▸ What to do:
Leaving out the pictures, output each record exactly as it stands.

(Source data)
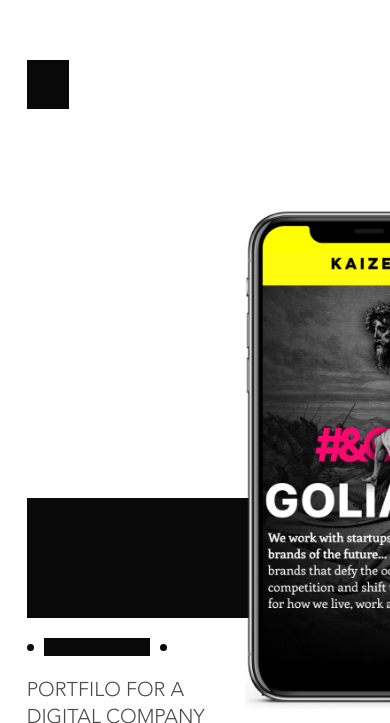
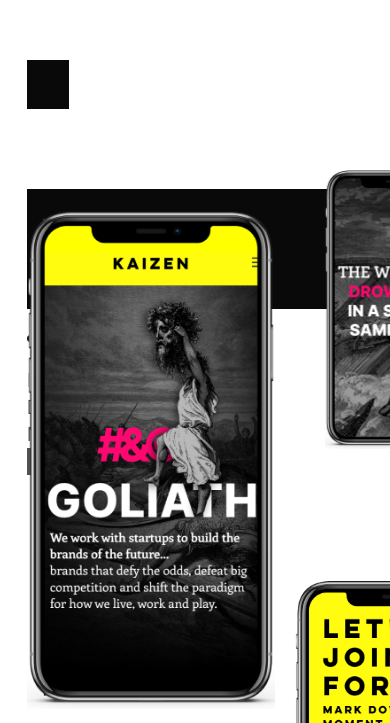
Before and after one commit to Ahmedchammakhii/portfolio, a Vue app in the folder -myportfolio/: page / in a window 390 px wide. Shown: the part 1889-2612 px from the top of the page. Built offline with nearby package versions, Linux system fonts and the light colour scheme.

Commit message:
fixing mail

```diff
--- a/-myportfolio/src/components/Aboutme.vue
+++ b/-myportfolio/src/components/Aboutme.vue
@@ -4,7 +4,7 @@ import ScrollTrigger from "gsap/ScrollTrigger";
 import gsap from "gsap"
 gsap.registerPlugin(ScrollTrigger);
 
-const about = ref("Crafting user friendly and aesthetic website is not just a profession for me , it's my passion")
+const about = ref("Crafting user friendly and aesthetic websites is not just a profession for me , it's my passion")
 onMounted(() => {
     gsap.to("#transition", {
     x: '35%',
--- a/-myportfolio/src/components/Contact.vue
+++ b/-myportfolio/src/components/Contact.vue
@@ -33,7 +33,7 @@ display.value=!display.value      })
     <address class="content_wrapper__contact">
 <h1>{{ "<"+contactTag+">" }}</h1>
 <p>THIS WEBSITE IS CREATED TO ONLY APPLY FOR THE JOB SUBMITTED BY <a href="https://tanitjobs.com/job/1355515/d%C3%A9veloppeur-front-end-vue-js/?backPage=&searchID=1693557052.2987" target="_blank"> FANPRIME </a> </p>
-<p>Feel free to send an e-mail on Ahmedchammakhi2@gmail.com Or Contact me on +21698648548</p>
+<p>Feel free to send an e-mail on Ahmedchammakhi2@gmail.com Or to Contact me on +21698648548</p>
 <form v-if="display==true" @submit.prevent="submitForm">
     <label for="name">Name:</label>
     <input type="text" id="name" v-model="data.name" required>
--- a/-myportfolio/src/components/Oneproject.vue
+++ b/-myportfolio/src/components/Oneproject.vue
@@ -176,4 +176,20 @@ span{
     background-color: #090909;
     left: 0;
 }
+@media screen and (max-width:1200px) {
+    .phone {
+        transform: scale(.7);
+    }
+}
+@media screen and (max-width:900px) {
+    .wrapper {
+        position: relative;
+    }
+    .photos_wrapper{
+        position: absolute;
+        left: 0;
+        transform: rotateX(50%);
+    }
+
+}
 </style>
```
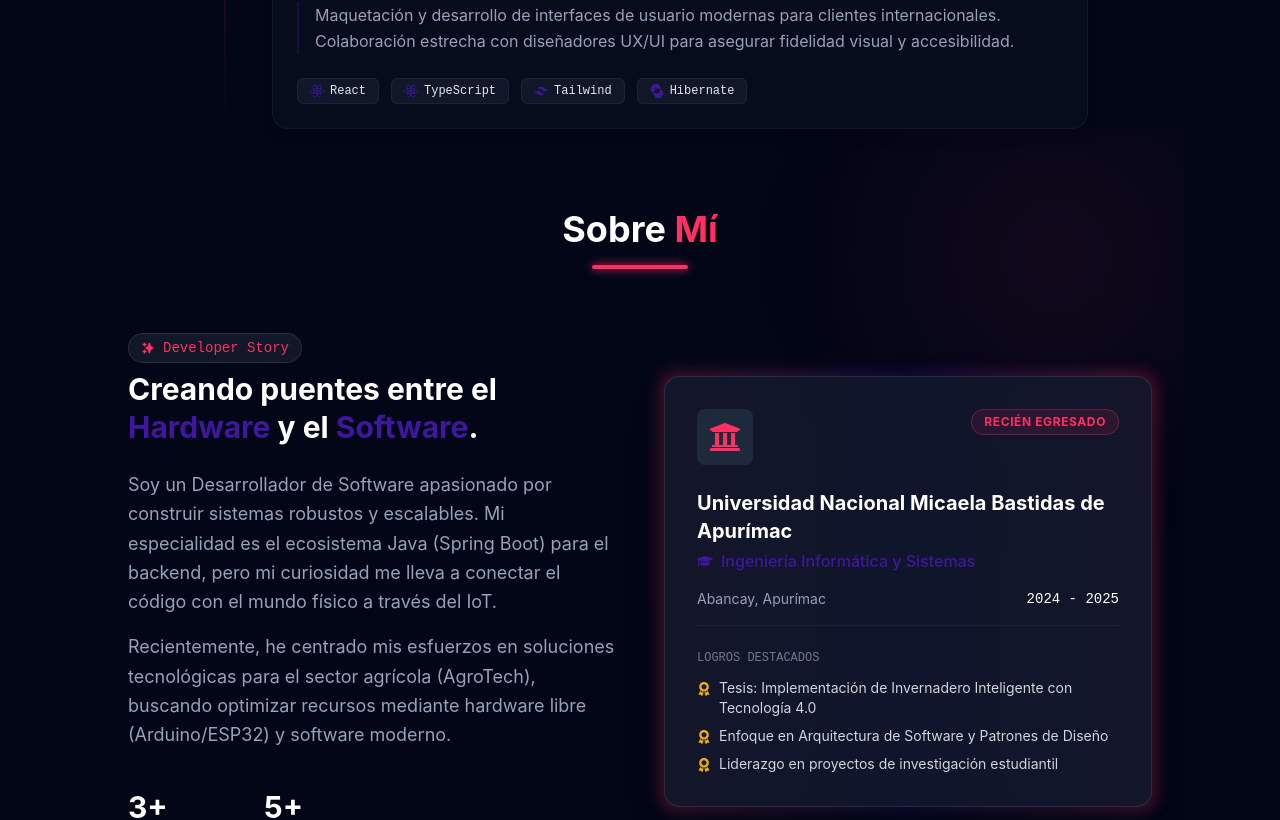
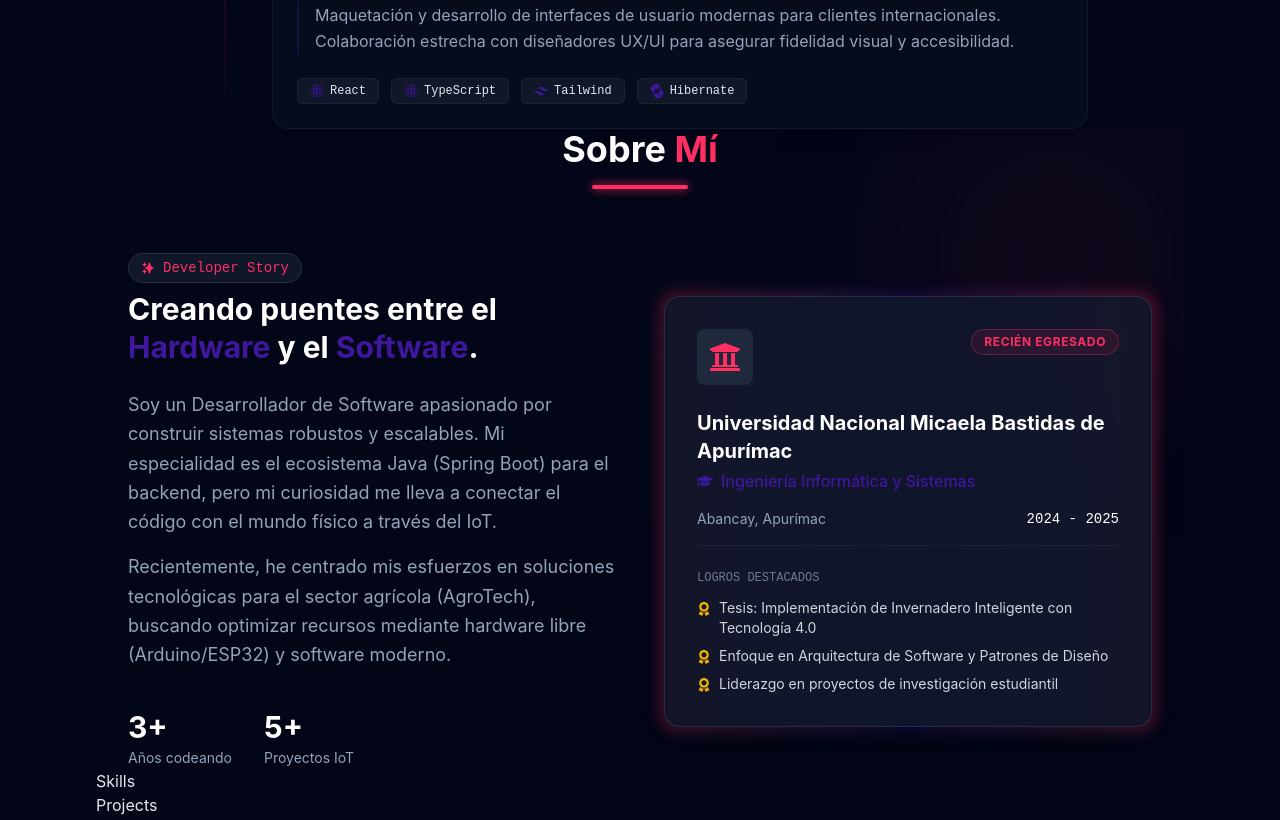
Before and after one commit to Luis3Fernando/Luis3Fernando, a React (Vite) app: page / in a window 1280 px wide. Shown: the part 1671-2491 px from the top of the page. Built offline with nearby package versions, Linux system fonts and the light colour scheme.

Commit message:
Style: Cambio de padding

```diff
--- a/src/components/sections/About.tsx
+++ b/src/components/sections/About.tsx
@@ -6,7 +6,7 @@ import { ABOUT_DATA } from '@data/about';
 
 const About: React.FC = () => {
   return (
-    <section className="relative py-20 px-4 md:px-8 overflow-hidden">
+    <section className="relative px-4 md:px-8 overflow-hidden">
       <div className="absolute top-0 right-0 w-64 h-64 bg-neon/10 blur-[100px] rounded-full pointer-events-none"></div>
       <div className="max-w-6xl mx-auto">
         <motion.div
```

▸ Answer to this problem:
Before and after one commit to Ahmedchammakhii/portfolio, a Vue app in the folder -myportfolio/: page / in a window 390 px wide. Shown: the part 1889-2612 px from the top of the page. Built offline with nearby package versions, Linux system fonts and the light colour scheme.

Commit message:
fixing mail

```diff
--- a/-myportfolio/src/components/Aboutme.vue
+++ b/-myportfolio/src/components/Aboutme.vue
@@ -4,7 +4,7 @@ import ScrollTrigger from "gsap/ScrollTrigger";
 import gsap from "gsap"
 gsap.registerPlugin(ScrollTrigger);
 
-const about = ref("Crafting user friendly and aesthetic website is not just a profession for me , it's my passion")
+const about = ref("Crafting user friendly and aesthetic websites is not just a profession for me , it's my passion")
 onMounted(() => {
     gsap.to("#transition", {
     x: '35%',
--- a/-myportfolio/src/components/Contact.vue
+++ b/-myportfolio/src/components/Contact.vue
@@ -33,7 +33,7 @@ display.value=!display.value      })
     <address class="content_wrapper__contact">
 <h1>{{ "<"+contactTag+">" }}</h1>
 <p>THIS WEBSITE IS CREATED TO ONLY APPLY FOR THE JOB SUBMITTED BY <a href="https://tanitjobs.com/job/1355515/d%C3%A9veloppeur-front-end-vue-js/?backPage=&searchID=1693557052.2987" target="_blank"> FANPRIME </a> </p>
-<p>Feel free to send an e-mail on Ahmedchammakhi2@gmail.com Or Contact me on +21698648548</p>
+<p>Feel free to send an e-mail on Ahmedchammakhi2@gmail.com Or to Contact me on +21698648548</p>
 <form v-if="display==true" @submit.prevent="submitForm">
     <label for="name">Name:</label>
     <input type="text" id="name" v-model="data.name" required>
--- a/-myportfolio/src/components/Oneproject.vue
+++ b/-myportfolio/src/components/Oneproject.vue
@@ -176,4 +176,20 @@ span{
     background-color: #090909;
     left: 0;
 }
+@media screen and (max-width:1200px) {
+    .phone {
+        transform: scale(.7);
+    }
+}
+@media screen and (max-width:900px) {
+    .wrapper {
+        position: relative;
+    }
+    .photos_wrapper{
+        position: absolute;
+        left: 0;
+        transform: rotateX(50%);
+    }
+
+}
 </style>
```
Before and after one commit to Luis3Fernando/Luis3Fernando, a React (Vite) app: page / in a window 1280 px wide. Shown: the part 1671-2491 px from the top of the page. Built offline with nearby package versions, Linux system fonts and the light colour scheme.

Commit message:
Style: Cambio de padding

```diff
--- a/src/components/sections/About.tsx
+++ b/src/components/sections/About.tsx
@@ -6,7 +6,7 @@ import { ABOUT_DATA } from '@data/about';
 
 const About: React.FC = () => {
   return (
-    <section className="relative py-20 px-4 md:px-8 overflow-hidden">
+    <section className="relative px-4 md:px-8 overflow-hidden">
       <div className="absolute top-0 right-0 w-64 h-64 bg-neon/10 blur-[100px] rounded-full pointer-events-none"></div>
       <div className="max-w-6xl mx-auto">
         <motion.div
```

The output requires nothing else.